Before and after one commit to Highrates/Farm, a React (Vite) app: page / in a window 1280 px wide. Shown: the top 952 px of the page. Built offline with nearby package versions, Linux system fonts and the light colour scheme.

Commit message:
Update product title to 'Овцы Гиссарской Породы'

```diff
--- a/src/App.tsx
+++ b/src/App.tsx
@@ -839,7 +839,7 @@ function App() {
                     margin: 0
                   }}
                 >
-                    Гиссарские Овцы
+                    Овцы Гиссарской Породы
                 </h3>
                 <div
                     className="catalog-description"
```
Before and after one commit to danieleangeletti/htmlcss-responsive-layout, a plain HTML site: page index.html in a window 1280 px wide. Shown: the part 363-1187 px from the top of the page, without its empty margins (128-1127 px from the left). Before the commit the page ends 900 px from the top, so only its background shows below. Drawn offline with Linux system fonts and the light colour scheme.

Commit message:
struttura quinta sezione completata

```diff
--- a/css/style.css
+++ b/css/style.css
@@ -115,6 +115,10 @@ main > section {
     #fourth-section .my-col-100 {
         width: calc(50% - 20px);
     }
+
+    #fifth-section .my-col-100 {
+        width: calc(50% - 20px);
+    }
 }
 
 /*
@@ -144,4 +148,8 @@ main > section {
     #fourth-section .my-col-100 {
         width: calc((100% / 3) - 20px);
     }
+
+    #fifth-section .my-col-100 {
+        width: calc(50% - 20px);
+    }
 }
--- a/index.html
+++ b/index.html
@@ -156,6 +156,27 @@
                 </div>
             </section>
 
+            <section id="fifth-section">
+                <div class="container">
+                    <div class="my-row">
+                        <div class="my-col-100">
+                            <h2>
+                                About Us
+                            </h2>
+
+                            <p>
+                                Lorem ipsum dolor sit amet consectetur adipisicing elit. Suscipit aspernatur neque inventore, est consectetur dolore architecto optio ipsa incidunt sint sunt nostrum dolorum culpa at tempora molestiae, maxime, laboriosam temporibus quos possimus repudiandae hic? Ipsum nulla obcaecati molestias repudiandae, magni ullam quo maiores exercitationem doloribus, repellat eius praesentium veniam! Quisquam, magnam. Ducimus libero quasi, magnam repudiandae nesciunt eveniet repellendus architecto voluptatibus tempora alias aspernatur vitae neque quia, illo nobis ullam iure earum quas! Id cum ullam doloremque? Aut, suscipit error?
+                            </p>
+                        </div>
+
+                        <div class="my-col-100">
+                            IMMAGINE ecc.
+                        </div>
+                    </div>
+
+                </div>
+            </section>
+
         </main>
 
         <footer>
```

* [What the task requires]
Your response must repeat all of the material above exactly.

* [Result below]
Before and after one commit to Highrates/Farm, a React (Vite) app: page / in a window 1280 px wide. Shown: the top 952 px of the page. Built offline with nearby package versions, Linux system fonts and the light colour scheme.

Commit message:
Update product title to 'Овцы Гиссарской Породы'

```diff
--- a/src/App.tsx
+++ b/src/App.tsx
@@ -839,7 +839,7 @@ function App() {
                     margin: 0
                   }}
                 >
-                    Гиссарские Овцы
+                    Овцы Гиссарской Породы
                 </h3>
                 <div
                     className="catalog-description"
```
Before and after one commit to danieleangeletti/htmlcss-responsive-layout, a plain HTML site: page index.html in a window 1280 px wide. Shown: the part 363-1187 px from the top of the page, without its empty margins (128-1127 px from the left). Before the commit the page ends 900 px from the top, so only its background shows below. Drawn offline with Linux system fonts and the light colour scheme.

Commit message:
struttura quinta sezione completata

```diff
--- a/css/style.css
+++ b/css/style.css
@@ -115,6 +115,10 @@ main > section {
     #fourth-section .my-col-100 {
         width: calc(50% - 20px);
     }
+
+    #fifth-section .my-col-100 {
+        width: calc(50% - 20px);
+    }
 }
 
 /*
@@ -144,4 +148,8 @@ main > section {
     #fourth-section .my-col-100 {
         width: calc((100% / 3) - 20px);
     }
+
+    #fifth-section .my-col-100 {
+        width: calc(50% - 20px);
+    }
 }
--- a/index.html
+++ b/index.html
@@ -156,6 +156,27 @@
                 </div>
             </section>
 
+            <section id="fifth-section">
+                <div class="container">
+                    <div class="my-row">
+                        <div class="my-col-100">
+                            <h2>
+                                About Us
+                            </h2>
+
+                            <p>
+                                Lorem ipsum dolor sit amet consectetur adipisicing elit. Suscipit aspernatur neque inventore, est consectetur dolore architecto optio ipsa incidunt sint sunt nostrum dolorum culpa at tempora molestiae, maxime, laboriosam temporibus quos possimus repudiandae hic? Ipsum nulla obcaecati molestias repudiandae, magni ullam quo maiores exercitationem doloribus, repellat eius praesentium veniam! Quisquam, magnam. Ducimus libero quasi, magnam repudiandae nesciunt eveniet repellendus architecto voluptatibus tempora alias aspernatur vitae neque quia, illo nobis ullam iure earum quas! Id cum ullam doloremque? Aut, suscipit error?
+                            </p>
+                        </div>
+
+                        <div class="my-col-100">
+                            IMMAGINE ecc.
+                        </div>
+                    </div>
+
+                </div>
+            </section>
+
         </main>
 
         <footer>
```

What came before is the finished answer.